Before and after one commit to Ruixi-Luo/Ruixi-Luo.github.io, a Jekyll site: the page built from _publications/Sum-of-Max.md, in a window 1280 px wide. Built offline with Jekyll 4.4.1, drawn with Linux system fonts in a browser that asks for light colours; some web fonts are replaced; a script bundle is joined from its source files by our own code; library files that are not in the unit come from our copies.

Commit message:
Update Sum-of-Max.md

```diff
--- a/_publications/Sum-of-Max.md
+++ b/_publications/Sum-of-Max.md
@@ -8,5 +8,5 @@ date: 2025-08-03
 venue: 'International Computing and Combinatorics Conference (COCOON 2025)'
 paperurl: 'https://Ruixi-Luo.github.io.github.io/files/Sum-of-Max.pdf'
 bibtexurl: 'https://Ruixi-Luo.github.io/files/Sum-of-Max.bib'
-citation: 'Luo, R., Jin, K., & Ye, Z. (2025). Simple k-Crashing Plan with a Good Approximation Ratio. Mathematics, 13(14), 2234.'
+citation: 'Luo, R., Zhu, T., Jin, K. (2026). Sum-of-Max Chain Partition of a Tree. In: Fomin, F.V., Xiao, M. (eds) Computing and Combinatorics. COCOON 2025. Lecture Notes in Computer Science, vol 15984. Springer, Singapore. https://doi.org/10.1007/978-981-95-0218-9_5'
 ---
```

● WORK INSTRUCTIONS:
What you write must match the material above exactly and in full.

● ANSWER TO THIS EXERCISE:
Before and after one commit to Ruixi-Luo/Ruixi-Luo.github.io, a Jekyll site: the page built from _publications/Sum-of-Max.md, in a window 1280 px wide. Built offline with Jekyll 4.4.1, drawn with Linux system fonts in a browser that asks for light colours; some web fonts are replaced; a script bundle is joined from its source files by our own code; library files that are not in the unit come from our copies.

Commit message:
Update Sum-of-Max.md

```diff
--- a/_publications/Sum-of-Max.md
+++ b/_publications/Sum-of-Max.md
@@ -8,5 +8,5 @@ date: 2025-08-03
 venue: 'International Computing and Combinatorics Conference (COCOON 2025)'
 paperurl: 'https://Ruixi-Luo.github.io.github.io/files/Sum-of-Max.pdf'
 bibtexurl: 'https://Ruixi-Luo.github.io/files/Sum-of-Max.bib'
-citation: 'Luo, R., Jin, K., & Ye, Z. (2025). Simple k-Crashing Plan with a Good Approximation Ratio. Mathematics, 13(14), 2234.'
+citation: 'Luo, R., Zhu, T., Jin, K. (2026). Sum-of-Max Chain Partition of a Tree. In: Fomin, F.V., Xiao, M. (eds) Computing and Combinatorics. COCOON 2025. Lecture Notes in Computer Science, vol 15984. Springer, Singapore. https://doi.org/10.1007/978-981-95-0218-9_5'
 ---
```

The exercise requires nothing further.